Problem: The pictures are to be dropped, and the records below are to be restated word for word.

======== Supplied data ========

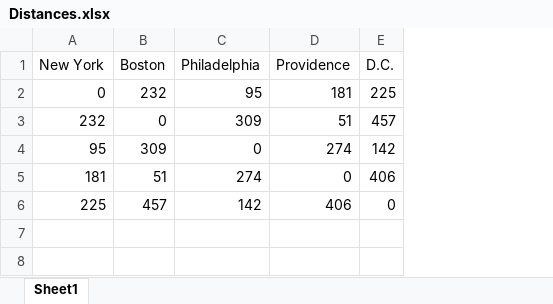
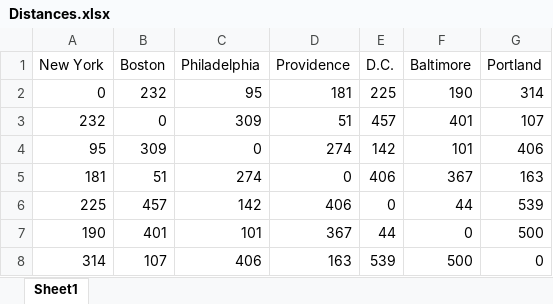
Before and after one commit to sjl21/HSR_optimization, an Excel workbook: Distances.xlsx, sheet Sheet1, drawn as a sheet; values as stored, in another font and other column widths than the file's, no borders; the diff names each change by its address in the sheet, - before the commit and + after, or states it on an @@ line.

```diff
--- a/Distances.xlsx (sheet Sheet1)
+++ b/Distances.xlsx (sheet Sheet1)
+column F (Baltimore), rows 2-6: 190 | 401 | 101 | 367 | 44
+column G (Portland), rows 2-6: 314 | 107 | 406 | 163 | 539
+row 7: 190 | 401 | 101 | 367 | 44 | 0 | 500
+row 8: 314 | 107 | 406 | 163 | 539 | 500 | 0
```
Also changed, not shown: TotalP.xlsx, 1 other file.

========

Exercise response:
Before and after one commit to sjl21/HSR_optimization, an Excel workbook: Distances.xlsx, sheet Sheet1, drawn as a sheet; values as stored, in another font and other column widths than the file's, no borders; the diff names each change by its address in the sheet, - before the commit and + after, or states it on an @@ line.

```diff
--- a/Distances.xlsx (sheet Sheet1)
+++ b/Distances.xlsx (sheet Sheet1)
+column F (Baltimore), rows 2-6: 190 | 401 | 101 | 367 | 44
+column G (Portland), rows 2-6: 314 | 107 | 406 | 163 | 539
+row 7: 190 | 401 | 101 | 367 | 44 | 0 | 500
+row 8: 314 | 107 | 406 | 163 | 539 | 500 | 0
```
Also changed, not shown: TotalP.xlsx, 1 other file.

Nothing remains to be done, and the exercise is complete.